To read the American Academy of Neurology's updated guidelines on brain death, visit

http://www.neurology.org/content/74/23/1911.full.pdf+html

.


Story Source:

The above story is based on materials provided by American Academy of Neurology. Note: Materials may be edited for content and length.


Cite This Page:

American Academy of Neurology. "Second brain death exam may be unnecessary, hurt organ donation rates." ScienceDaily. ScienceDaily, 15 December 2010. <www.sciencedaily.com/releases/2010/12/101215163735.htm>.
American Academy of Neurology. (2010, December 15). Second brain death exam may be unnecessary, hurt organ donation rates. ScienceDaily. Retrieved April 17, 2014 from www.sciencedaily.com/releases/2010/12/101215163735.htm
American Academy of Neurology. "Second brain death exam may be unnecessary, hurt organ donation rates." ScienceDaily. www.sciencedaily.com/releases/2010/12/101215163735.htm (accessed April 17, 2014).

Share This



More Health & Medicine News

Thursday, April 17, 2014

Featured Research

from universities, journals, and other organizations


Featured Videos

from AP, Reuters, AFP, and other news services

Is Apathy A Sign Of A Shrinking Brain?

Is Apathy A Sign Of A Shrinking Brain?

Newsy (Apr. 17, 2014) — A recent study links apathetic feelings to a smaller brain. Researchers say the results indicate a need for apathy screening for at-risk seniors. Video provided by Newsy
Powered by NewsLook.com
Could Even Casual Marijuana Use Alter Your Brain?

Could Even Casual Marijuana Use Alter Your Brain?

Newsy (Apr. 16, 2014) — A new study conducted by researchers at Northwestern and Harvard suggests even casual marijuana use can alter your brain. Video provided by Newsy
Powered by NewsLook.com
Thousands Of Vials Of SARS Virus Go Missing

Thousands Of Vials Of SARS Virus Go Missing

Newsy (Apr. 16, 2014) — A research institute in Paris somehow misplaced more than 2,000 vials of the deadly SARS virus. Video provided by Newsy
Powered by NewsLook.com
Formerly Conjoined Twins Released From Dallas Hospital

Formerly Conjoined Twins Released From Dallas Hospital

Newsy (Apr. 16, 2014) — Conjoined twins Emmett and Owen Ezell were separated by doctors in August. Now, nearly nine months later, they're being released from the hospital. Video provided by Newsy
Powered by NewsLook.com

Search ScienceDaily

Number of stories in archives: 140,361

Find with keyword(s):
 
Enter a keyword or phrase to search ScienceDaily for related topics and research stories.

Save/Print:
Share:  

Breaking News:
from the past week
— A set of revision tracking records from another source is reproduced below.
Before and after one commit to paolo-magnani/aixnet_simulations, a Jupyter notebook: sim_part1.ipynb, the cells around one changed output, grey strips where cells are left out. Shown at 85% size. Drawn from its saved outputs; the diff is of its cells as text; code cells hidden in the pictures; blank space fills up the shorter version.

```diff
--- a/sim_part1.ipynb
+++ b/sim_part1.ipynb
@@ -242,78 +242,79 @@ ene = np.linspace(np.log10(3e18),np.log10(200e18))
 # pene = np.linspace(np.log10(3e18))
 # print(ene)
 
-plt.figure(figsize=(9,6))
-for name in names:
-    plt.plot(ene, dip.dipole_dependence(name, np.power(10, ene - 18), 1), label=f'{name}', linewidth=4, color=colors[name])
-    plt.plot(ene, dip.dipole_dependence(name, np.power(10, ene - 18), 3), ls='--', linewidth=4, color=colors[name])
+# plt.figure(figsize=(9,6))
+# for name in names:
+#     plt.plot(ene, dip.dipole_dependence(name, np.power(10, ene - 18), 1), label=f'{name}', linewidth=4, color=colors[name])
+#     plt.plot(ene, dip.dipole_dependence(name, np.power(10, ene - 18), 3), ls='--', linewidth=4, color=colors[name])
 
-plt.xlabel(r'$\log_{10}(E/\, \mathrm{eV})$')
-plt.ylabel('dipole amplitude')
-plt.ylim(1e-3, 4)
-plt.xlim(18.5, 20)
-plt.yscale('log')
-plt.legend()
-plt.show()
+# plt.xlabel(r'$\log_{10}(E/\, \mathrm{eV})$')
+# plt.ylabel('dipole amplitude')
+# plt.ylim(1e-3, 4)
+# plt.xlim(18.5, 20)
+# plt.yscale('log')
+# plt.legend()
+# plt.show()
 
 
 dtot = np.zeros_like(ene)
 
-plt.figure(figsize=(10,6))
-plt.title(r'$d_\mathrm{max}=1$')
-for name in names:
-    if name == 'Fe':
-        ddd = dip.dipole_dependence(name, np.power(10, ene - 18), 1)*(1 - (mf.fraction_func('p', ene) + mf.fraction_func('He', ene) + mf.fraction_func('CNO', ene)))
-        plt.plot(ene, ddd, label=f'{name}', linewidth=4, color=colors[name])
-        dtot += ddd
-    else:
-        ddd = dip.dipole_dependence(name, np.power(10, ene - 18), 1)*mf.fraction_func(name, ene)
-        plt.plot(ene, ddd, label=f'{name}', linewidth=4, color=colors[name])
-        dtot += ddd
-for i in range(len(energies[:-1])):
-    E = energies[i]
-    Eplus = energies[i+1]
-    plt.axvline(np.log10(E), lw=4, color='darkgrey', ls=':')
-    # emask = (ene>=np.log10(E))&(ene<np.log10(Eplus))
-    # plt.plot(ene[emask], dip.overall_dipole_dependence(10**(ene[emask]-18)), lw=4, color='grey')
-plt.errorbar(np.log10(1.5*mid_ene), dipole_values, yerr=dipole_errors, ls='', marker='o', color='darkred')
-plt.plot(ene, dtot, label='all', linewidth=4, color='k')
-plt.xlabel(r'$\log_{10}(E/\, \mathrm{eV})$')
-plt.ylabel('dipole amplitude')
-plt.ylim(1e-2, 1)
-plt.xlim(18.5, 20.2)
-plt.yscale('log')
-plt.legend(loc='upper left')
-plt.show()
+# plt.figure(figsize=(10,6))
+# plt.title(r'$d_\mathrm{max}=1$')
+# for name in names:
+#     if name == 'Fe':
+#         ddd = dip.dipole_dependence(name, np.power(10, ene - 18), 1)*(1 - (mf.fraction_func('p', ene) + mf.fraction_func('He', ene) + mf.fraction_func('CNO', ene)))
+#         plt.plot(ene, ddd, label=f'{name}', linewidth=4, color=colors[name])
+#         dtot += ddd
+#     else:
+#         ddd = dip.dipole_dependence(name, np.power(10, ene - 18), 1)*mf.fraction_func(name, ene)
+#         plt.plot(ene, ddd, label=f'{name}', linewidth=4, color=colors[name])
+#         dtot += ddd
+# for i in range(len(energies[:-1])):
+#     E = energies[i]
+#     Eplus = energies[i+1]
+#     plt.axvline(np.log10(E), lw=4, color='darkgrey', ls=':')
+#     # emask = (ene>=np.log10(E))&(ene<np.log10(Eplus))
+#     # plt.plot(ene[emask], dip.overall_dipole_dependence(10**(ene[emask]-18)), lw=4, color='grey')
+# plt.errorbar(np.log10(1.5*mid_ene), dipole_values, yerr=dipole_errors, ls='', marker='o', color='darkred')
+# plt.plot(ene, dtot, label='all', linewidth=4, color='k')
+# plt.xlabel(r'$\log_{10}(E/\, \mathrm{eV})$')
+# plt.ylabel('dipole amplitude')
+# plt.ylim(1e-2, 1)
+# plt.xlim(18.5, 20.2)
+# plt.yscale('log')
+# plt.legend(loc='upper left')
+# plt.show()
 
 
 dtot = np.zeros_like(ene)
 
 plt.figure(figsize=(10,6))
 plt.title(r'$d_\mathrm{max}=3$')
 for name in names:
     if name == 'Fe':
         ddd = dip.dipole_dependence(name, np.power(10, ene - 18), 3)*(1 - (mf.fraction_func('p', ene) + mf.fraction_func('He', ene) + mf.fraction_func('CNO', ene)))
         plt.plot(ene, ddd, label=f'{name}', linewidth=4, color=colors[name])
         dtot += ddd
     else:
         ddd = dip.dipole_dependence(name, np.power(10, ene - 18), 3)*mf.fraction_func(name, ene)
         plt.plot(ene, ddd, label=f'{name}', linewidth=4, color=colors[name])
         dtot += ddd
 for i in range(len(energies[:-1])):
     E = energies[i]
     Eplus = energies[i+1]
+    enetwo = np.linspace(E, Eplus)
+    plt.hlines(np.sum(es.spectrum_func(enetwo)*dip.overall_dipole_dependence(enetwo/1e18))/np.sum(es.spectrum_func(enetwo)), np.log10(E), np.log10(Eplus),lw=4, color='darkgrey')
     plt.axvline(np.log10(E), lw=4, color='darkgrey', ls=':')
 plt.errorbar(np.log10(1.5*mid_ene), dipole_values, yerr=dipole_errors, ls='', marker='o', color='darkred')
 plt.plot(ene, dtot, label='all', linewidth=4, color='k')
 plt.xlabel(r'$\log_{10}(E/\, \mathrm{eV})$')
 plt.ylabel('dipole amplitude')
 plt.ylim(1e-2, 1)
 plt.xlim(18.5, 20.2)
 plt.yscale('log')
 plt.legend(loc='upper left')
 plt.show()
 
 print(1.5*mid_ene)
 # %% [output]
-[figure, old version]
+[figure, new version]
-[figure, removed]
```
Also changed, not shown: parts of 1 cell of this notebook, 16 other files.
In Other News

... from NewsDaily.com

Science News

Health News

Environment News

Technology News



Save/Print:
Share:  

Free Subscriptions


Get the latest science news with ScienceDaily's free email newsletters, updated daily and weekly. Or view hourly updated newsfeeds in your RSS reader:

Get Social & Mobile


Keep up to date with the latest news from ScienceDaily via social networks and mobile apps:

Have Feedback?


Tell us what you think of ScienceDaily -- we welcome both positive and negative comments. Have any problems using the site? Questions?
Mobile iPhone Android Web
Follow Facebook Twitter Google+
Subscribe RSS Feeds Email Newsletters
Latest Headlines Health & Medicine Mind & Brain Space & Time Matter & Energy Computers & Math Plants & Animals Earth & Climate Fossils & Ruins